(Edit difference data)
-----

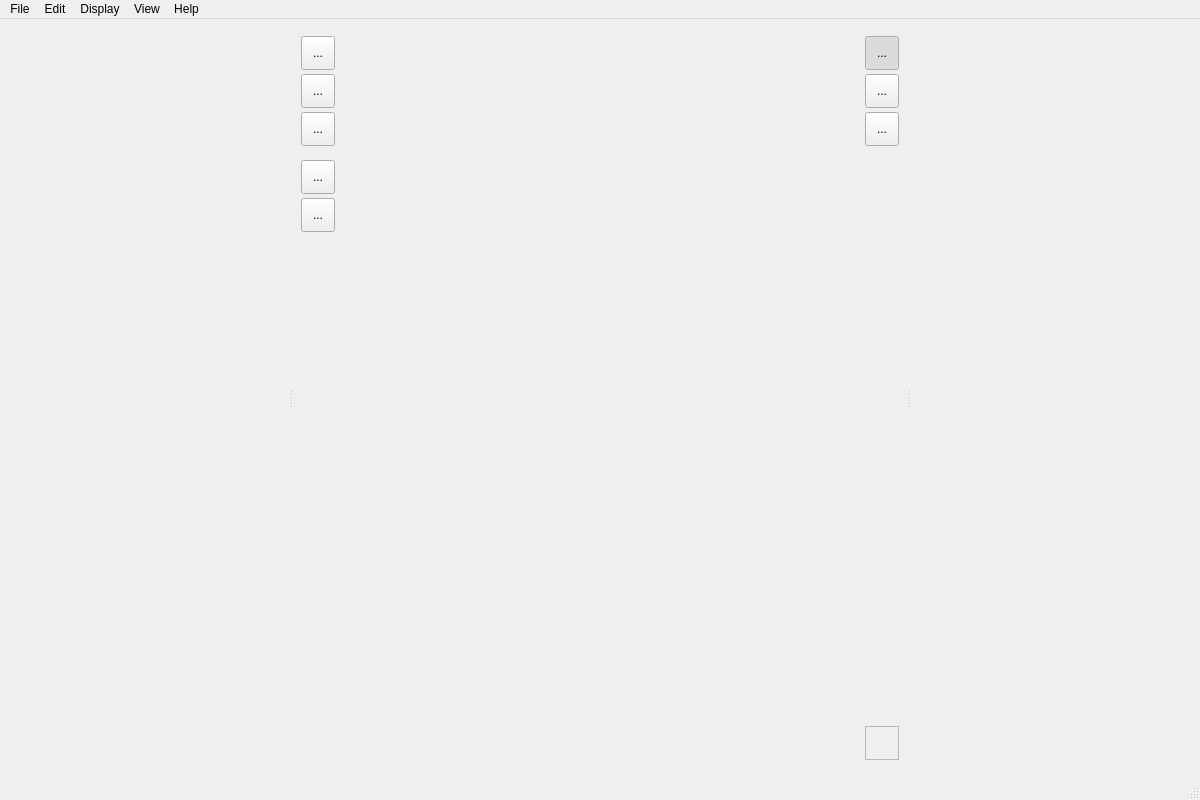
Above: sources/viewer.ui from mikaelsundell/stageviz before the change. Below: the same form after it.
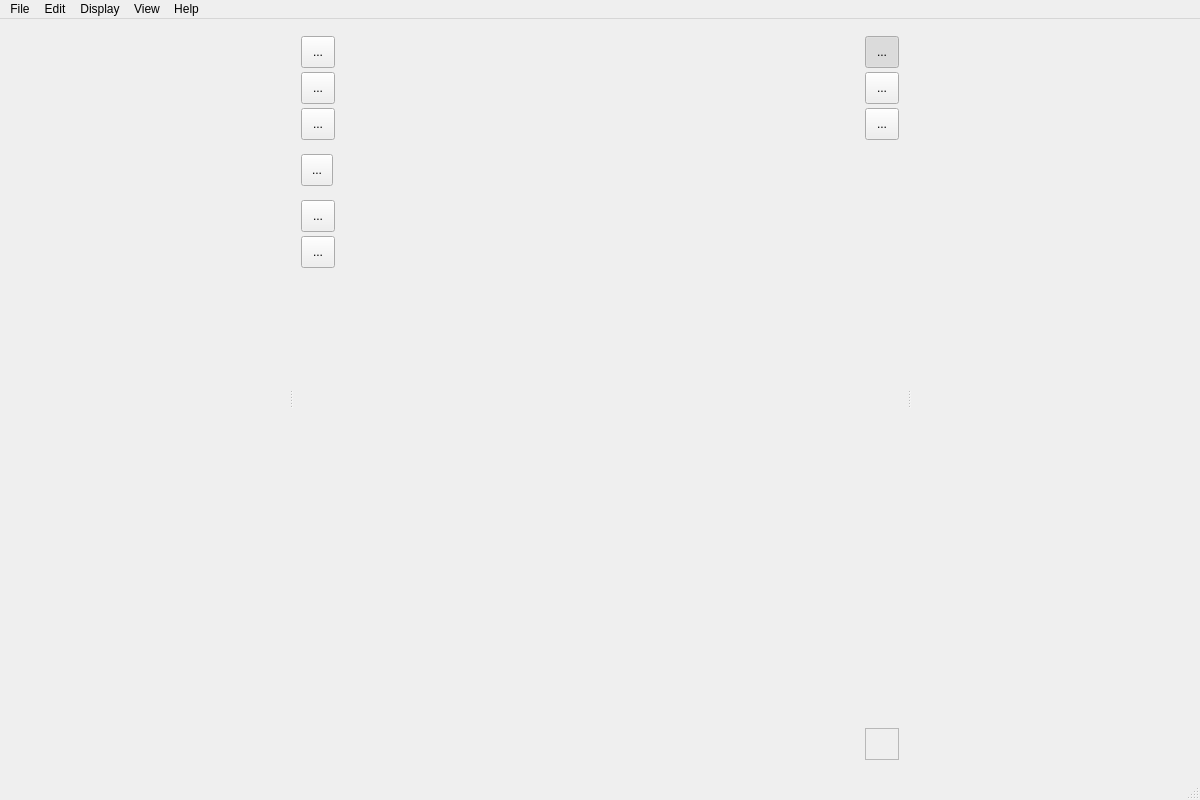
That is the form after the change. Custom widgets are drawn as their Qt base class.

Commit message: New version 0.1.23 Added transforms to viewport

```diff
--- a/sources/viewer.ui
+++ b/sources/viewer.ui
@@ -171,8 +171,8 @@
                   </property>
                   <property name="minimumSize">
                    <size>
-                    <width>34</width>
-                    <height>34</height>
+                    <width>32</width>
+                    <height>32</height>
                    </size>
                   </property>
                   <property name="maximumSize">
@@ -202,8 +202,8 @@
                   </property>
                   <property name="minimumSize">
                    <size>
-                    <width>34</width>
-                    <height>34</height>
+                    <width>32</width>
+                    <height>32</height>
                    </size>
                   </property>
                   <property name="maximumSize">
@@ -233,8 +233,8 @@
                   </property>
                   <property name="minimumSize">
                    <size>
-                    <width>34</width>
-                    <height>34</height>
+                    <width>32</width>
+                    <height>32</height>
                    </size>
                   </property>
                   <property name="maximumSize">
@@ -254,6 +254,35 @@
                   </property>
                  </widget>
                 </item>
+                <item>
+                 <spacer name="verticalSpacer">
+                  <property name="orientation">
+                   <enum>Qt::Orientation::Vertical</enum>
+                  </property>
+                  <property name="sizeType">
+                   <enum>QSizePolicy::Policy::Fixed</enum>
+                  </property>
+                  <property name="sizeHint" stdset="0">
+                   <size>
+                    <width>20</width>
+                    <height>10</height>
+                   </size>
+                  </property>
+                 </spacer>
+                </item>
+                <item>
+                 <widget class="QToolButton" name="transform">
+                  <property name="minimumSize">
+                   <size>
+                    <width>32</width>
+                    <height>32</height>
+                   </size>
+                  </property>
+                  <property name="text">
+                   <string>...</string>
+                  </property>
+                 </widget>
+                </item>
                 <item>
                  <spacer name="horizontalSpacer_3">
                   <property name="orientation">
@@ -280,8 +309,8 @@
                   </property>
                   <property name="minimumSize">
                    <size>
-                    <width>34</width>
-                    <height>34</height>
+                    <width>32</width>
+                    <height>32</height>
                    </size>
                   </property>
                   <property name="maximumSize">
@@ -311,8 +340,8 @@
                   </property>
                   <property name="minimumSize">
                    <size>
-                    <width>34</width>
-                    <height>34</height>
+                    <width>32</width>
+                    <height>32</height>
                    </size>
                   </property>
                   <property name="maximumSize">
@@ -476,8 +505,8 @@
                   </property>
                   <property name="minimumSize">
                    <size>
-                    <width>34</width>
-                    <height>34</height>
+                    <width>32</width>
+                    <height>32</height>
                    </size>
                   </property>
                   <property name="maximumSize">
@@ -513,8 +542,8 @@
                   </property>
                   <property name="minimumSize">
                    <size>
-                    <width>34</width>
-                    <height>34</height>
+                    <width>32</width>
+                    <height>32</height>
                    </size>
                   </property>
                   <property name="maximumSize">
@@ -547,8 +576,8 @@
                   </property>
                   <property name="minimumSize">
                    <size>
-                    <width>34</width>
-                    <height>34</height>
+                    <width>32</width>
+                    <height>32</height>
                    </size>
                   </property>
                   <property name="maximumSize">
@@ -594,8 +623,8 @@
                   </property>
                   <property name="minimumSize">
                    <size>
-                    <width>34</width>
-                    <height>34</height>
+                    <width>32</width>
+                    <height>32</height>
                    </size>
                   </property>
                   <property name="maximumSize">
```
Left out of the diff: 13 changed lines with no effect on the pictures. The commit also changes 25 other files.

-----

WHAT NEEDS TO BE DONE
Only the lines containing the string "enum" are needed; pull them out of the records.

SOLUTION
+                   <enum>Qt::Orientation::Vertical</enum>
+                   <enum>QSizePolicy::Policy::Fixed</enum>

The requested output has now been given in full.